WHAT IS EXPECTED: Every entry in the data that follows should come back exactly, pictures aside.

AVAILABLE DATA:
+--
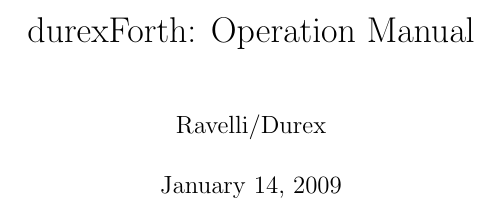
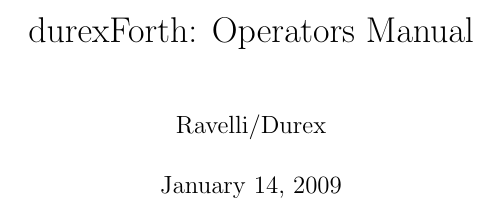
Before and after one commit to jkotlinski/durexforth, a LaTeX document (docs/manual.tex): part of page 1 of 13, cut so that both start at the same text. Compiled offline with pdfLaTeX.

Commit message:
Operators Manual is good

```diff
--- a/docs/manual.tex
+++ b/docs/manual.tex
@@ -4,9 +4,9 @@
 \usepackage{color}
 
 \author{Ravelli/Durex}
-\title{durexForth: Operation Manual}
+\title{durexForth: Operators Manual}
 
-\hypersetup{pdfauthor="Ravelli/Durex", pdftitle="durexForth: Operation Manual", colorlinks=true}
+\hypersetup{pdfauthor="Ravelli/Durex", pdftitle="durexForth: Operators Manual", colorlinks=true}
 \begin{document}
 \maketitle
 \tableofcontents
```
+--
COMPLETED TASK:
Before and after one commit to jkotlinski/durexforth, a LaTeX document (docs/manual.tex): part of page 1 of 13, cut so that both start at the same text. Compiled offline with pdfLaTeX.

Commit message:
Operators Manual is good

```diff
--- a/docs/manual.tex
+++ b/docs/manual.tex
@@ -4,9 +4,9 @@
 \usepackage{color}
 
 \author{Ravelli/Durex}
-\title{durexForth: Operation Manual}
+\title{durexForth: Operators Manual}
 
-\hypersetup{pdfauthor="Ravelli/Durex", pdftitle="durexForth: Operation Manual", colorlinks=true}
+\hypersetup{pdfauthor="Ravelli/Durex", pdftitle="durexForth: Operators Manual", colorlinks=true}
 \begin{document}
 \maketitle
 \tableofcontents
```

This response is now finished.